Dropbox plans on using that money to grow the corporate side of its business—which means not only building new software (and hiring the necessary engineers and developers to do so), but also creating a sales team that can market the resulting products to enterprises with quite a number of online-storage alternatives to choose from. In addition to startups such as Box, various IT giants (most notably Google and Amazon) maintain IT infrastructure and tools for storing user data.
In a bid to preserve its relevance in an increasingly crowded market, Dropbox made some big moves this year. In March it acquired Mailbox, makers of a popular app for managing email, for an undisclosed sum; at the time, Mailbox’s service capacity had grown by 2000 percent since launching in February, and it was delivering more than 60 million emails per day. Dropbox also released APIs that allowed developers’ apps to work with the service as if it were a local file-system on a device, a good way to increase the platform’s reach into the mobile arena.

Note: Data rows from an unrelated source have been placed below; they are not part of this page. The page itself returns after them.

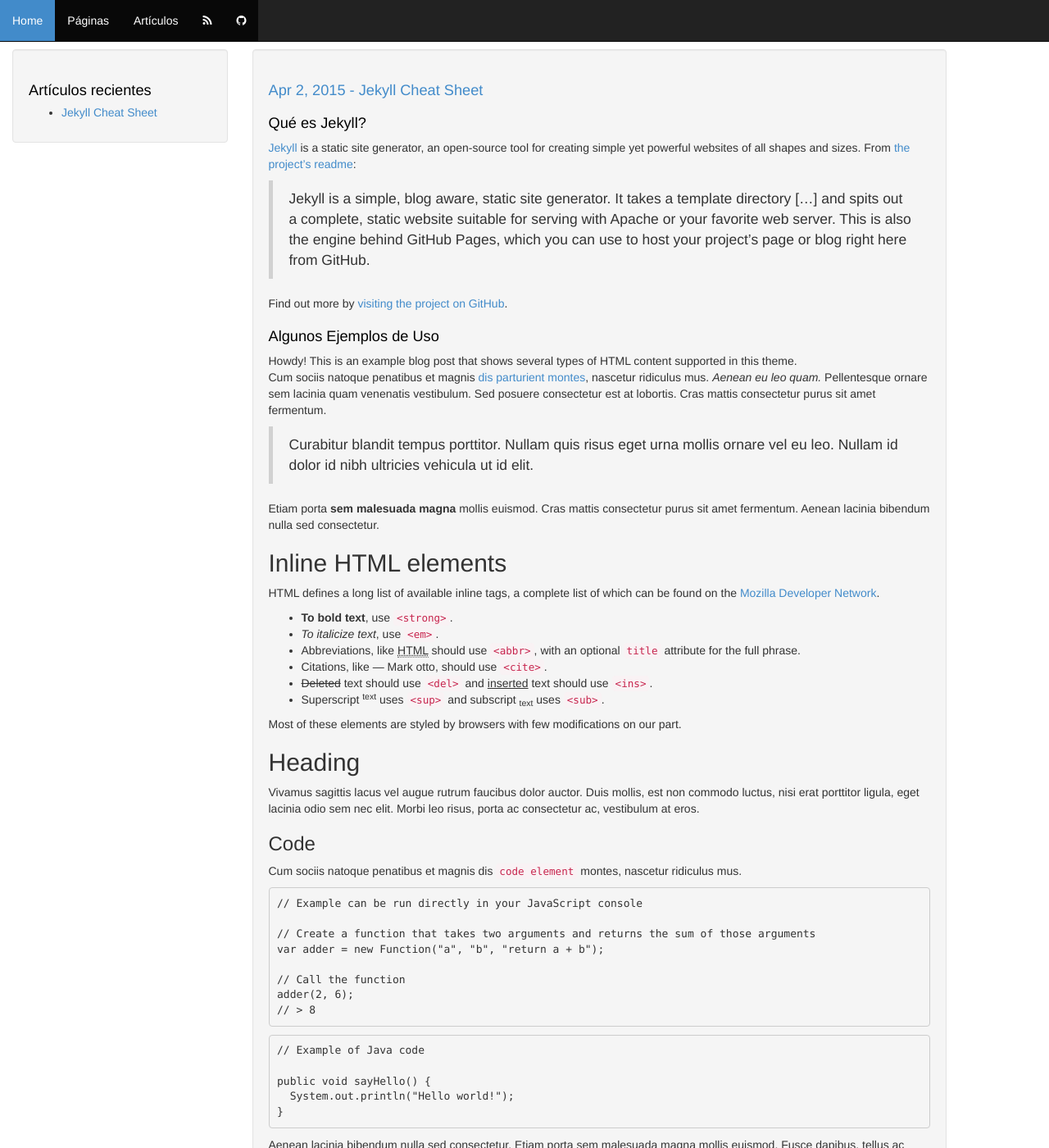
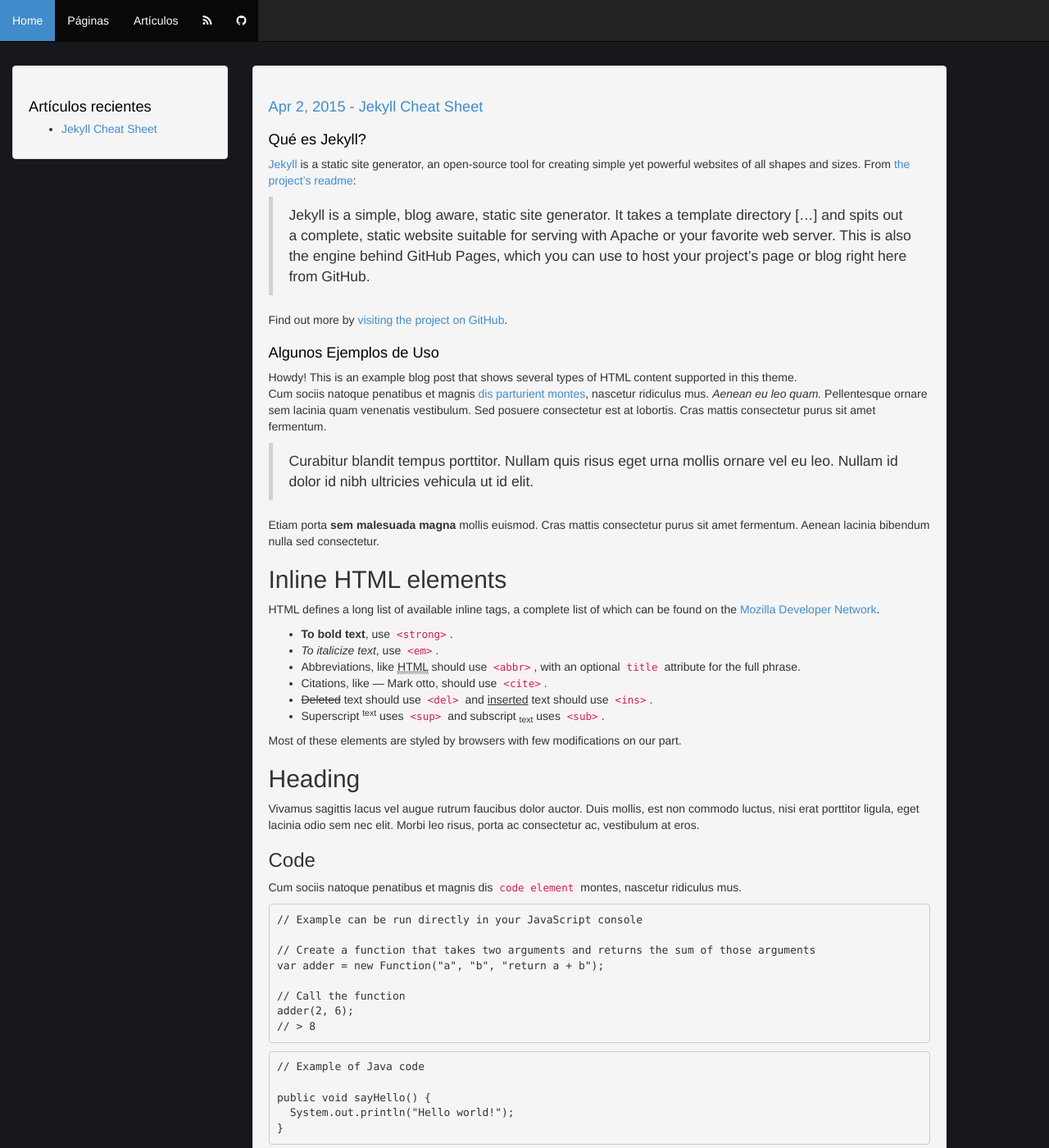
Before and after one commit to damianfanaro/damianfanaro.github.io, a Jekyll site: the page built from index.html, in a window 1280 px wide and 1400 px high. Shown: the whole window at 82% size. Built offline with Jekyll 4.4.1, drawn with Linux system fonts in a browser that asks for light colours; nearby versions of some CDN libraries; Markdown is read by kramdown in place of the engine named in the settings; the list of posts is cut into pages by our own code.

Commit message:
Changed site background color

```diff
--- a/_layouts/default.html
+++ b/_layouts/default.html
@@ -2,10 +2,10 @@
 
 <div class="container container-left">
     <div class="row">
-        <div class="col-md-3 hidden-xs">
+        <div class="col-md-3 hidden-xs pad-top">
             {% include sidebar.html %}
         </div>
-        <div class="col-md-9">
+        <div class="col-md-9 pad-top">
             {{ content }}
         </div>
     </div>
--- a/_layouts/post.html
+++ b/_layouts/post.html
@@ -2,10 +2,10 @@
 
 <div class="container container-left">
     <div class="row">
-        <div class="col-md-3 hidden-xs">
+        <div class="col-md-3 hidden-xs pad-top">
             {% include sidebar.html %}
         </div>
-        <div class="col-md-9">
+        <div class="col-md-9 pad-top">
           <div class="article">
             <div class="well">
                 <h1><a href="{{ site.baseurl}}{{ page.url }}">{{ page.date | date: "%b %-d, %Y" }} - {{ page.title }}</a></h1>
--- a/css/theme.css
+++ b/css/theme.css
@@ -1,6 +1,7 @@
 body {
     padding-top: 60px;
     padding-bottom: 0px;
+    background-color: #17181B;
 }
 
 .copyright {
@@ -58,3 +59,11 @@ body {
     color: white;
     background-color: #428bca !important;
 }
+
+.pad-top {
+    padding-top: 20px;
+}
+
+.page_number {
+    color: white;
+}
--- a/index.html
+++ b/index.html
@@ -24,7 +24,7 @@ layout: default
         <a class="btn btn-default" href="{{ site.baseurl}}/page{{ paginator.previous_page }}" class="previous">Recientes</a>
       {% endif %}
   {% endif %}
-  <span class="page_number ">Página: {{ paginator.page }} de {{ paginator.total_pages }}</span>
+  <span class="page_number">Página: {{ paginator.page }} de {{ paginator.total_pages }}</span>
   {% if paginator.next_page %}
     <a class="btn btn-default" href="{{ site.baseurl}}/page{{ paginator.next_page }}" class="next">Anteriores</a>
   {% endif %}
```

But Dropbox may need to work to convince some businesses that its cloud platform is truly secure. The company began taking heightened security measures in mid-2012, following a security breach that flooded users’ email addresses linked to Dropbox accounts. “Our investigation found that usernames and passwords recently stolen from other Websites were used to sign in to a small number of Dropbox accounts,” read a July 31 posting on The Dropbox Blog. “A stolen password was also used to access an employee Dropbox account containing a project document with user email addresses.” Within a few weeks, Dropbox had introduced two-factor authentication.
So while Dropbox has a sizable user base, it also faces some stringent requirements—and a whole lot of competition—if it wants to become more of a player in the business arena. It could take a whole lot of work to justify that $8 billion valuation.